-- THE DATA follows --

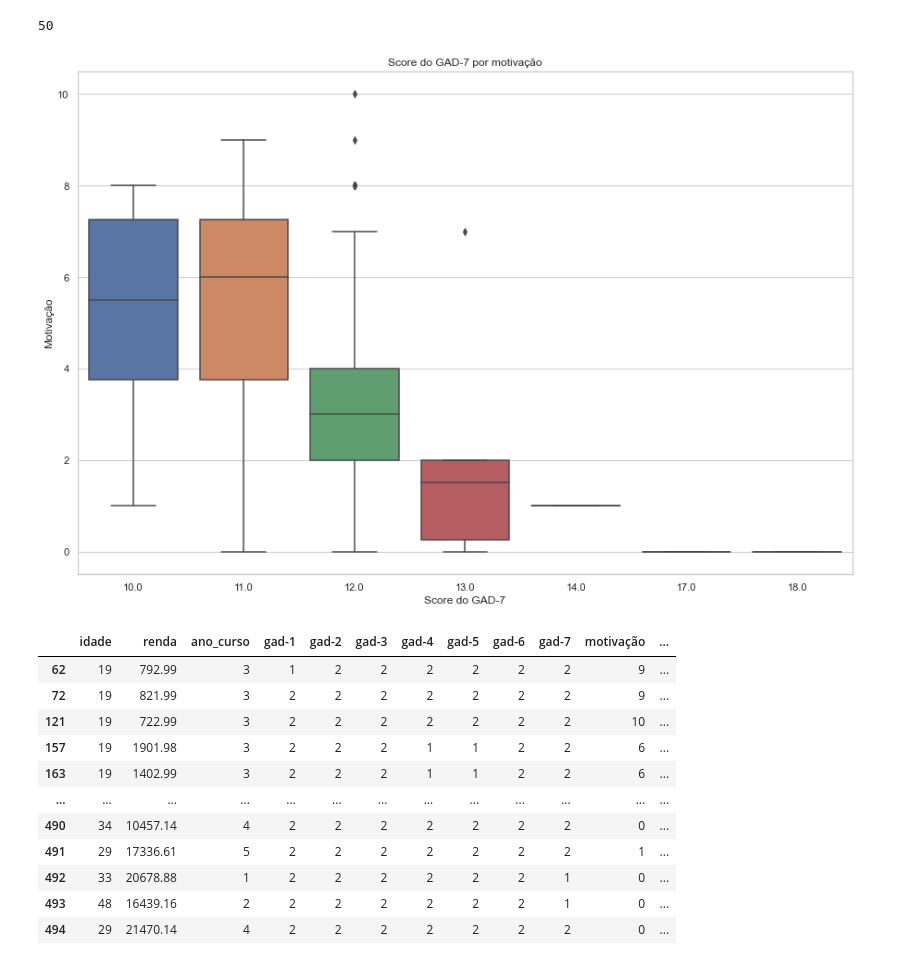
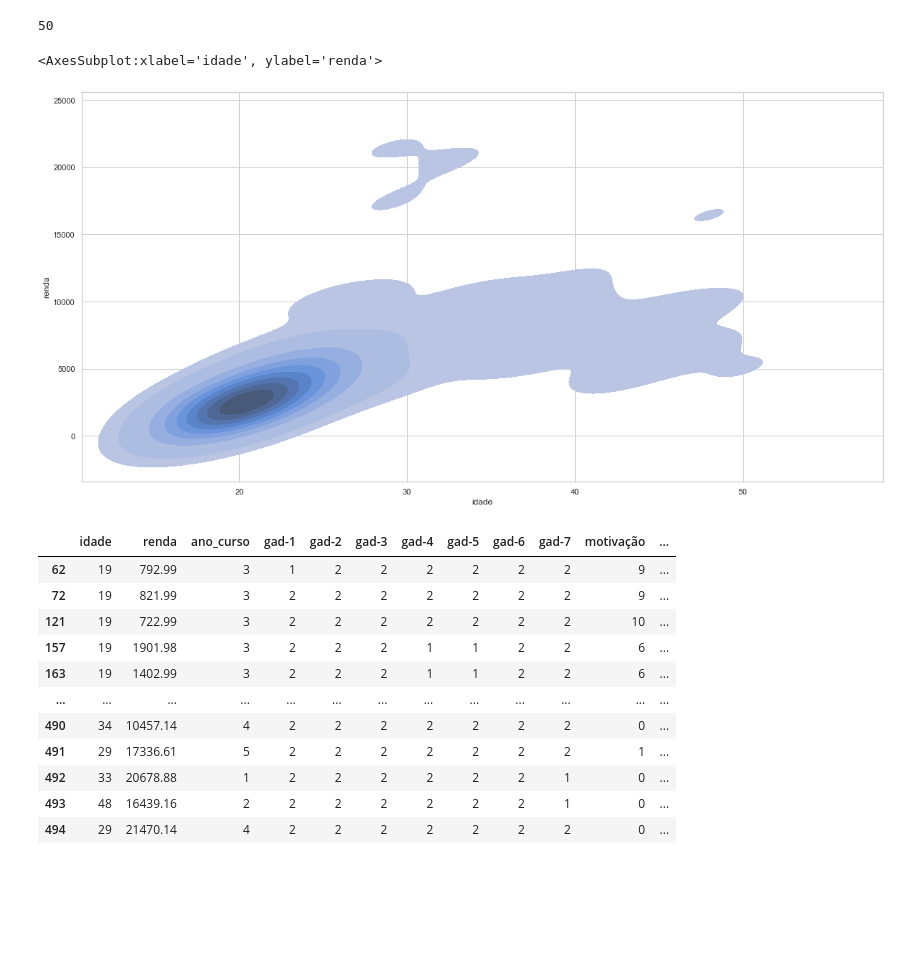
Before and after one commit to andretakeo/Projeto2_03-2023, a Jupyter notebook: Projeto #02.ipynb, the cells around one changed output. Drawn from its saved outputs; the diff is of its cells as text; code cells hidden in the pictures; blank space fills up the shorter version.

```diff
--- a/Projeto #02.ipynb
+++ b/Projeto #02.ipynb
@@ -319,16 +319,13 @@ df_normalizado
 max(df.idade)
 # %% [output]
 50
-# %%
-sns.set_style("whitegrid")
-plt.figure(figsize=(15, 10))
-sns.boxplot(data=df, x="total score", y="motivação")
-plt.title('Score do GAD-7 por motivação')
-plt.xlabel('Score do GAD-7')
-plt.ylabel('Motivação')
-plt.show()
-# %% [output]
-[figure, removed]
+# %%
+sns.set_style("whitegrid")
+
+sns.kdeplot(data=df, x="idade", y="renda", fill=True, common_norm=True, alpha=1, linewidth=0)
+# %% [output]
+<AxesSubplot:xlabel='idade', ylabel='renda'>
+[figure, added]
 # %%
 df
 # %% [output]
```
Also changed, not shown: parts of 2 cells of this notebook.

-- THE DATA concluded --
-- THE DATA follows --

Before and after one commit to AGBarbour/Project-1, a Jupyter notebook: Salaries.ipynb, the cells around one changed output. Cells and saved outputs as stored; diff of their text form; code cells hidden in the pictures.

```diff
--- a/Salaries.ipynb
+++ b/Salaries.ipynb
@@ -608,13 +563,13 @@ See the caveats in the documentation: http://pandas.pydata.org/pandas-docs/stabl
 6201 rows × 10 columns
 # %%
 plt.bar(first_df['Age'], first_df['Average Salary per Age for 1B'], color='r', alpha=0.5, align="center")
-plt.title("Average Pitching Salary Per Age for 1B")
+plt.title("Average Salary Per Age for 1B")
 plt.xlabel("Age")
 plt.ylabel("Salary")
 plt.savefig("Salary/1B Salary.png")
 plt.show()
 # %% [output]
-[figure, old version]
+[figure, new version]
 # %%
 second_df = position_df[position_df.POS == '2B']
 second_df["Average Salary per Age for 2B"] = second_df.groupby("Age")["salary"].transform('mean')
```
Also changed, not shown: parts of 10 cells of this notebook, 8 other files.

-- THE DATA concluded --
-- THE DATA follows --

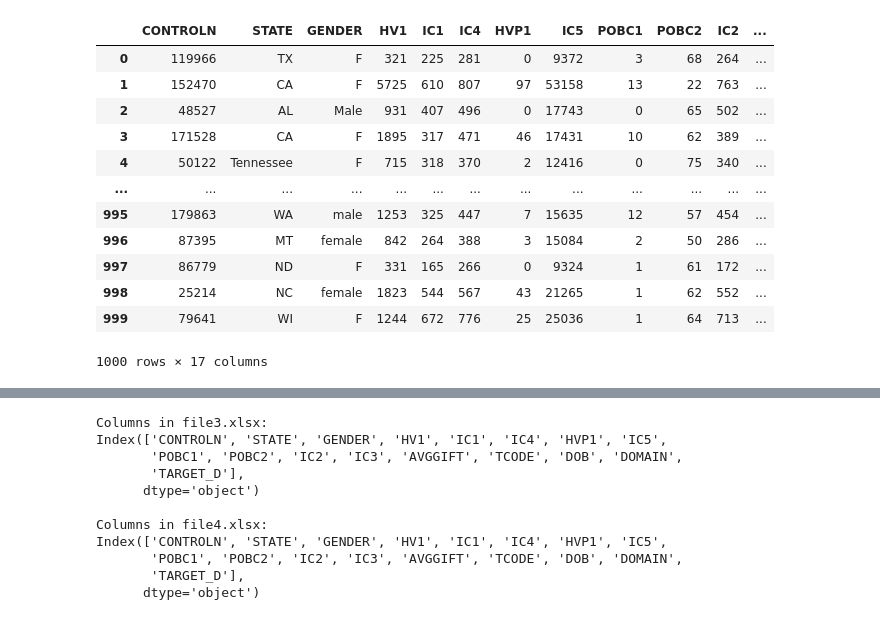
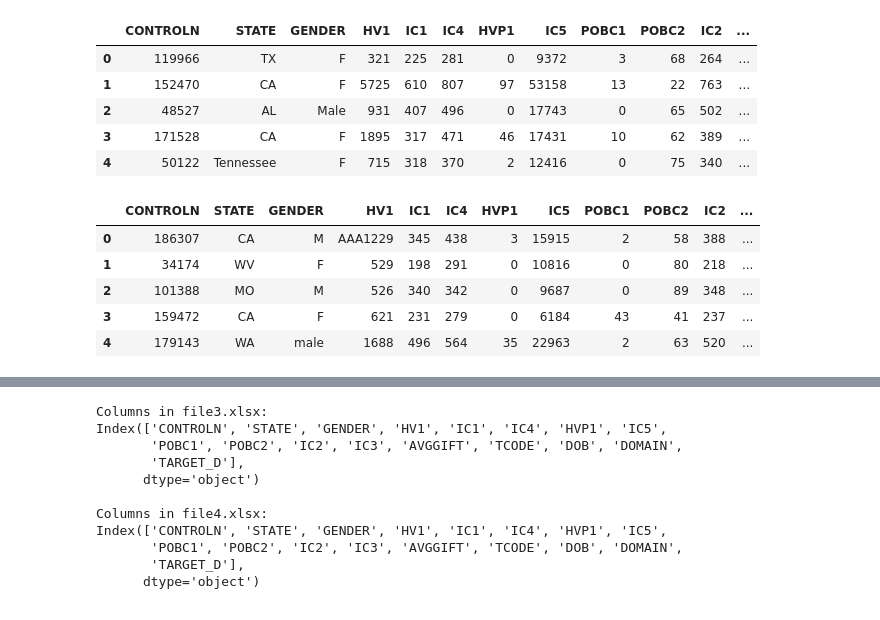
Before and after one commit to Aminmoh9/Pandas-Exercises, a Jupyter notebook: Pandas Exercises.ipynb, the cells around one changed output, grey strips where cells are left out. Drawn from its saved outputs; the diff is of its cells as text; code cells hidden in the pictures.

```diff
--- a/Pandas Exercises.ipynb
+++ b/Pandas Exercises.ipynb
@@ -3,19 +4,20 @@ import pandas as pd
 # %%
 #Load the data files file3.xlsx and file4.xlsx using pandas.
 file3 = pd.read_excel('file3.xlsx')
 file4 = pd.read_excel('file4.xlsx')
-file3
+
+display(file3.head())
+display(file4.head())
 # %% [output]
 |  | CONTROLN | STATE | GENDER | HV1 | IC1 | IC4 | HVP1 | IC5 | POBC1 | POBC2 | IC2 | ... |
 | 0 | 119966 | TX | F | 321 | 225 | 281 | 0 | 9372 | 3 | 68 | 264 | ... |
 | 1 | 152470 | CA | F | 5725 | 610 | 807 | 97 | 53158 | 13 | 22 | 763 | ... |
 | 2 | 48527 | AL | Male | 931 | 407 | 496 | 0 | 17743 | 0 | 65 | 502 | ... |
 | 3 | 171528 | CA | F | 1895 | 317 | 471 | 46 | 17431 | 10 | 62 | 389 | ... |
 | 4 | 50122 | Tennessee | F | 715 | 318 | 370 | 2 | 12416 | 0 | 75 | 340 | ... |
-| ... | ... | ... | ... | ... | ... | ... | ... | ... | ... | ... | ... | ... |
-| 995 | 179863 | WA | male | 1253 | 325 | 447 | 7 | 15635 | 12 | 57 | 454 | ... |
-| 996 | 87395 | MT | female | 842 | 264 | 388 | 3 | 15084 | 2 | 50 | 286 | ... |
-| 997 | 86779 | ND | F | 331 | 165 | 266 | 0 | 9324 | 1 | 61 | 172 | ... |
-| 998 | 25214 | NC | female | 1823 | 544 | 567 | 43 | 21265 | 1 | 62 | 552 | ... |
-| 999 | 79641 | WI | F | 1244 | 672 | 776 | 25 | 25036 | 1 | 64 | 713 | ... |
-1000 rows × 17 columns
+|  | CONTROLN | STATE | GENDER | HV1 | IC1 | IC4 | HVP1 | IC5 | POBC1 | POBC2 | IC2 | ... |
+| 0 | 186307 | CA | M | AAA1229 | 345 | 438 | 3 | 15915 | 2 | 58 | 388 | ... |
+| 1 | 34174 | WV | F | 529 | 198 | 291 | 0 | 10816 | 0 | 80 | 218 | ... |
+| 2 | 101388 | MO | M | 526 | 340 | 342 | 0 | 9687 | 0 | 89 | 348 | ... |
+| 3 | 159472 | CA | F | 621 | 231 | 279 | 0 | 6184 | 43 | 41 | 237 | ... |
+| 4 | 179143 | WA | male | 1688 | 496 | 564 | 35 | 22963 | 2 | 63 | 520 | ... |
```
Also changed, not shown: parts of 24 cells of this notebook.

-- THE DATA concluded --

WHAT THIS TASK INVOLVES
Wherever a line of the records above contains the string "xlabel", copy that line out.

RESPONSE TO THE EXERCISE
-plt.xlabel('Score do GAD-7')
+<AxesSubplot:xlabel='idade', ylabel='renda'>
 plt.xlabel("Age")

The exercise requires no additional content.